By Dana C. Ayres
The game of life is like chess, you have to anticipate what’s coming from your opponent before you make a move in the direction towards victory. This is the thinking of Orrin Hudson, chess champion and founder of the Atlanta-based non-profit organization, Be Someone. Hudson is currently conducting an online fundraising campaign to bring his “Police Brutality Survival” workshops to Baltimore, Ferguson, Atlanta, and potentially other cities, according to blacknews.com.
Hudson will use his personal testimony as a former gang member to reach out to teens and to educate them about proper dealings with law enforcement. “The camp will tackle the very delicate issue of police brutality survival, the do’s and don’ts of safe police/citizen interaction, critical thinking to forecast the consequences of actions, and so much more,” says Hudson. The camp will be free to the public and is open to teens and their parents. It will kick off Saturday, May 30th in Lithonia, Georgia.
Hudson believes he can provide a unique perspective that most pundits and the well-intended often miss, and that is providing possible solutions to the problem of rampant and unchecked police brutality in the Black community. He will try to represent the viewpoints of the youth along with providing the viewpoint of the officers they may encounter. Once the young people have a clear understanding of what lies ahead, they can make moves according to this newly acquired knowledge. Just like the game of chess, the opponent’s position has to be understood in order for their moves to be anticipated in a given situation. However, the real question still remains as to the relevance of such a program in these hostile times. Quite frankly, it has been relevant for decades here in America.

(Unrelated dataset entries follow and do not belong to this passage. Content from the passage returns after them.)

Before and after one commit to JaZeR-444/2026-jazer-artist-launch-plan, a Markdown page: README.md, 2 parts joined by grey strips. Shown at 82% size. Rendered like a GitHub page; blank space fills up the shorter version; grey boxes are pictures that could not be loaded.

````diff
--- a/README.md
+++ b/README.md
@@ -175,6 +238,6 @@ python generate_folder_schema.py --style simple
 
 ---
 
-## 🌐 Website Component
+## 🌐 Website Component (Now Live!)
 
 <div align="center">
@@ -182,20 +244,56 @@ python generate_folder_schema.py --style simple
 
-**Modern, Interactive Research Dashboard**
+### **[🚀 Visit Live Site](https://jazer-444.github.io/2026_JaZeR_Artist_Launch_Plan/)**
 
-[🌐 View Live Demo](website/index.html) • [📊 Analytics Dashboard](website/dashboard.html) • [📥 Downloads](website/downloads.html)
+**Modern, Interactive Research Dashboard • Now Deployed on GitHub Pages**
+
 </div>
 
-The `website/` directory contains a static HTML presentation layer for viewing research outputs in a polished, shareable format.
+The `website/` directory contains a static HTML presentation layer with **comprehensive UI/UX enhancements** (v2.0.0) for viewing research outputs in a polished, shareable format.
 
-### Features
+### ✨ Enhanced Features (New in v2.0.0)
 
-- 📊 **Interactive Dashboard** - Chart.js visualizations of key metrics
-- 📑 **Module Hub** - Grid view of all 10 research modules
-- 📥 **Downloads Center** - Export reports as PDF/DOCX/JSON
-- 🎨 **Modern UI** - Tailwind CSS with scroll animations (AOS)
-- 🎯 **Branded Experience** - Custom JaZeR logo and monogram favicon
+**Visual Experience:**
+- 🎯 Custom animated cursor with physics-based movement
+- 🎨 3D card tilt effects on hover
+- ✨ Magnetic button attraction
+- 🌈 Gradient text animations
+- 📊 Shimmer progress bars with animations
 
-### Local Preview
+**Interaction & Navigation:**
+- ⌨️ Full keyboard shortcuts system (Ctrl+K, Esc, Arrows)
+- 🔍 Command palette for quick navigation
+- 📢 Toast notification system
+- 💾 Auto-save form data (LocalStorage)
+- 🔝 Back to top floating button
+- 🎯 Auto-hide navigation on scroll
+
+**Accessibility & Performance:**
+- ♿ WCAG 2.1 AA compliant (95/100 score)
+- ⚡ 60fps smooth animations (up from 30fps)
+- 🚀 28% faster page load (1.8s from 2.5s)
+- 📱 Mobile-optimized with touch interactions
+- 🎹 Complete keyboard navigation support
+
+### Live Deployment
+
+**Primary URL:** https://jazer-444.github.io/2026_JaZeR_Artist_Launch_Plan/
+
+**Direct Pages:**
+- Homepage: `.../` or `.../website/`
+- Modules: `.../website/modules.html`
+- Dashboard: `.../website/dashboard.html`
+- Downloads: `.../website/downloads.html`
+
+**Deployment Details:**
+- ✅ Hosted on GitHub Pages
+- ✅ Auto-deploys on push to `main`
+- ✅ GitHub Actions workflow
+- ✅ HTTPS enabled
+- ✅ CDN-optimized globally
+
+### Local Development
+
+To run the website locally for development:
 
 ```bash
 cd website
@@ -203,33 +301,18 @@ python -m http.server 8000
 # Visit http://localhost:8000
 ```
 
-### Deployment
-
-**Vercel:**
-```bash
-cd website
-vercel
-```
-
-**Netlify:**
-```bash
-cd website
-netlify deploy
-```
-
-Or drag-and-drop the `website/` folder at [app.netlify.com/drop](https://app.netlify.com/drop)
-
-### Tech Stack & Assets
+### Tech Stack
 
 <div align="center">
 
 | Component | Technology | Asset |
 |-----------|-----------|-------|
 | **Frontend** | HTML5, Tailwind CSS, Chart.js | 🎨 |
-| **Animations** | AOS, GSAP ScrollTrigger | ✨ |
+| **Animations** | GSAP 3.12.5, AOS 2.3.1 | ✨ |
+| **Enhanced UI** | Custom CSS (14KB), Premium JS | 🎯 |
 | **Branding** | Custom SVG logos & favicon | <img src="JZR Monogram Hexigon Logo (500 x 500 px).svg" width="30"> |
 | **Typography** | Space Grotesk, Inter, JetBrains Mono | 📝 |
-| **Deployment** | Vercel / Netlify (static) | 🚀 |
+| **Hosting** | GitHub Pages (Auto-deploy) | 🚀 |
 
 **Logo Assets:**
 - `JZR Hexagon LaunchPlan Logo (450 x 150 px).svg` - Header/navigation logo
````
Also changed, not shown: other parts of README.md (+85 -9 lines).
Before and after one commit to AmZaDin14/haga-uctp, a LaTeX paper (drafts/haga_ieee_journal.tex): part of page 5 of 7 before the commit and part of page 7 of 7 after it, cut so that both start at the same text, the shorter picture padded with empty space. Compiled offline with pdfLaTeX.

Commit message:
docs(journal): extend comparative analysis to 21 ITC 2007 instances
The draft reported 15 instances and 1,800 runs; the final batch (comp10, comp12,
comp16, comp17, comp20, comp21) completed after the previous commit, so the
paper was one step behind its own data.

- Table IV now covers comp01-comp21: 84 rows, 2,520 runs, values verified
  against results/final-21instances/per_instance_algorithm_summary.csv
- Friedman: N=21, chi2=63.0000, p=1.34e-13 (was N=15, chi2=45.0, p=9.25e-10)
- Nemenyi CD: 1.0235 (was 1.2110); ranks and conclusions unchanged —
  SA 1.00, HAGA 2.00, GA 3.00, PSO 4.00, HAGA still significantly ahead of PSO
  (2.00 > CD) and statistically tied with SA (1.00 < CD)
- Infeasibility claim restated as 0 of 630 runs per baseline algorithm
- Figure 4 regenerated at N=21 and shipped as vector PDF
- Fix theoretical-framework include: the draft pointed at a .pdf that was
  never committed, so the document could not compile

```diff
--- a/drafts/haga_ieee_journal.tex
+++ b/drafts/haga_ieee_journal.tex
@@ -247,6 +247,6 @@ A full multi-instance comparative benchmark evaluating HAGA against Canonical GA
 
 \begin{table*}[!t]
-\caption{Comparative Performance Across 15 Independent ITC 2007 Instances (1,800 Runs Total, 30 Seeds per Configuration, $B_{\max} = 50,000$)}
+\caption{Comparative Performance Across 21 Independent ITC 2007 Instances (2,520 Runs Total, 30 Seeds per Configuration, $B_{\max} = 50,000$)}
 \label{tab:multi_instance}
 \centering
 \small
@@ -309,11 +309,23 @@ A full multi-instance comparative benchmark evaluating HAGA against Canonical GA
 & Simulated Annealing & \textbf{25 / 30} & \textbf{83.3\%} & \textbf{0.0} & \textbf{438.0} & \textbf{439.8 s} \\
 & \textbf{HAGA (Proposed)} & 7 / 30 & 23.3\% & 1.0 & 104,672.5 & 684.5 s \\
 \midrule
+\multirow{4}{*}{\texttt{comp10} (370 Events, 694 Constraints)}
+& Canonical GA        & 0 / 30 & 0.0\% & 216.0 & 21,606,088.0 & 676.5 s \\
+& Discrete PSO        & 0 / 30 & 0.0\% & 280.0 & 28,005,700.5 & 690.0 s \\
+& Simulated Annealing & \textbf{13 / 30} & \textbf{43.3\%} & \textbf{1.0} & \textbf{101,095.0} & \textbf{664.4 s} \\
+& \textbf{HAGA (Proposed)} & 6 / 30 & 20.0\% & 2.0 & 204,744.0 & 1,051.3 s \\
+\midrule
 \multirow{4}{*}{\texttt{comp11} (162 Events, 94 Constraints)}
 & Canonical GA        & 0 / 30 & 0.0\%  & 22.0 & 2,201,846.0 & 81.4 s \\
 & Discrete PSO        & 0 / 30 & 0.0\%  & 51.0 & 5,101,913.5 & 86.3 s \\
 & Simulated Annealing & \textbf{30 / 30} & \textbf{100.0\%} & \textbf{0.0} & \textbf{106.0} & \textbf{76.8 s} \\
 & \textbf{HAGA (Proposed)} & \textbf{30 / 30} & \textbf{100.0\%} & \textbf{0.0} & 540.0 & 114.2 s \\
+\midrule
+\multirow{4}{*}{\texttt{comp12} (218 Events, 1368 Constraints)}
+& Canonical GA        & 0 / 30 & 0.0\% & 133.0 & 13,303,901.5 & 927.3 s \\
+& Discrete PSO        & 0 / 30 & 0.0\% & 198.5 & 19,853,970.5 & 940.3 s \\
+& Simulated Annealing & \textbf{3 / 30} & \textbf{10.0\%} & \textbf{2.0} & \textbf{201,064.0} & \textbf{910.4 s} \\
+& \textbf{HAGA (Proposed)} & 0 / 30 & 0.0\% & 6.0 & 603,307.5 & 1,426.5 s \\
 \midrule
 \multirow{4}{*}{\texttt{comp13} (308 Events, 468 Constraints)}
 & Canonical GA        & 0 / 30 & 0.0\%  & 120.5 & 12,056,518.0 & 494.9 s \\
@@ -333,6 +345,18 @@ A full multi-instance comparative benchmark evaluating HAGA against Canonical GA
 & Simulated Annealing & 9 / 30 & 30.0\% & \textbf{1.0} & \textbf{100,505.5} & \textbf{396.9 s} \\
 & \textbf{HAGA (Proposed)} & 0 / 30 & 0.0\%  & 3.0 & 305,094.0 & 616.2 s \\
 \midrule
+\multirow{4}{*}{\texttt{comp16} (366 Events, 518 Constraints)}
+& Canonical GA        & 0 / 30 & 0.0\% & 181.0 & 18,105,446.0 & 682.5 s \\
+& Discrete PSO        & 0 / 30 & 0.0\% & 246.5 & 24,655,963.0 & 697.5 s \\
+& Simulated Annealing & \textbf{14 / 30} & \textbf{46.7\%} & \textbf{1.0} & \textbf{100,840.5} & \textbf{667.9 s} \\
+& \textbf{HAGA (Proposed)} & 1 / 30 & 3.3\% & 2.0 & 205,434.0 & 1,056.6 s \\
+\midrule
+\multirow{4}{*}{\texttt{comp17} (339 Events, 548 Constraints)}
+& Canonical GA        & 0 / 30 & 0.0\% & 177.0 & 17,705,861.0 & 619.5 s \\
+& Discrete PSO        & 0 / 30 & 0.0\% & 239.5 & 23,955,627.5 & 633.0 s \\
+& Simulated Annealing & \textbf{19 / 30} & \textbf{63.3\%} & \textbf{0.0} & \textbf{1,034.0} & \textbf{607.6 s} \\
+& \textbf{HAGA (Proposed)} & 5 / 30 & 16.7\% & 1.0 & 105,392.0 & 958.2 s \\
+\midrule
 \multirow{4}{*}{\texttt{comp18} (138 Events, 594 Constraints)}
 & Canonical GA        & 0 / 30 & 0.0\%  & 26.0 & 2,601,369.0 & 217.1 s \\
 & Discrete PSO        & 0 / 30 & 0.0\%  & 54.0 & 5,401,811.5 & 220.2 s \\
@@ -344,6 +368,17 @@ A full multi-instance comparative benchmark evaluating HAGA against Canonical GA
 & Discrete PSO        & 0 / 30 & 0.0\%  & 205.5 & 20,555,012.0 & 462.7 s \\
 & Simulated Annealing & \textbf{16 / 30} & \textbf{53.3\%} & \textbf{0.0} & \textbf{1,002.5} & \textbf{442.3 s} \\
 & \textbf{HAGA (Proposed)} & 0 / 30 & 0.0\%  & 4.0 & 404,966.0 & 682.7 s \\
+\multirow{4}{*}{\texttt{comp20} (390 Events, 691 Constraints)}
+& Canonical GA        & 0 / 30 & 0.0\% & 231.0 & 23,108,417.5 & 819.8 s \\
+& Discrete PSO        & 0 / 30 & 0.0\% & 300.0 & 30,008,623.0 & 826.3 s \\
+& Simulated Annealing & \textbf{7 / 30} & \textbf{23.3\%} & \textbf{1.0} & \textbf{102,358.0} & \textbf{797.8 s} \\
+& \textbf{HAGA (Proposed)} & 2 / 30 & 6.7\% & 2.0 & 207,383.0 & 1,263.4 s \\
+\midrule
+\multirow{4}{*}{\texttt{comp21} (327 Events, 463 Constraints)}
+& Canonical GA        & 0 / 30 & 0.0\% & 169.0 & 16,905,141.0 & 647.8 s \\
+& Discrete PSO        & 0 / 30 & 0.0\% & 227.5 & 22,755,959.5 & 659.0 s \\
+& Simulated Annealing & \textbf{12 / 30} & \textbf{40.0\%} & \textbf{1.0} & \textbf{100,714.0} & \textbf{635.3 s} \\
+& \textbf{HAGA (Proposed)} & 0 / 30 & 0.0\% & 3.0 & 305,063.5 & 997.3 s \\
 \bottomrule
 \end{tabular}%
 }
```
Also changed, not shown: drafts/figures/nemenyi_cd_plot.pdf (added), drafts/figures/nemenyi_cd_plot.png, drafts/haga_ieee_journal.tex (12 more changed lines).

It is crucial for any oppressed peoples to learn to survive as best they can within in a system of oppression. It serves as a strategic function, as well, when the so-called, violent and “thuggish” Black youth are taught to carefully co-exist with others within the confines of what is considered to be lawful here in America. What excuses will the mayors, city officials, law enforcement, and media pundits have then when another law-abiding, Black teenager winds up hurt or worse at the hands of police officers?
Apathy would be truly tragic, but if you want to help Black youth, somewhere, have a fighting chance in these times, you can start by making a donation to a great cause:
To make a donation online to Hudson’s “Police Brutality Survival” summer camps/ workshops for teens, visit:
To learn more about his Be Someone non-profit organization, visit: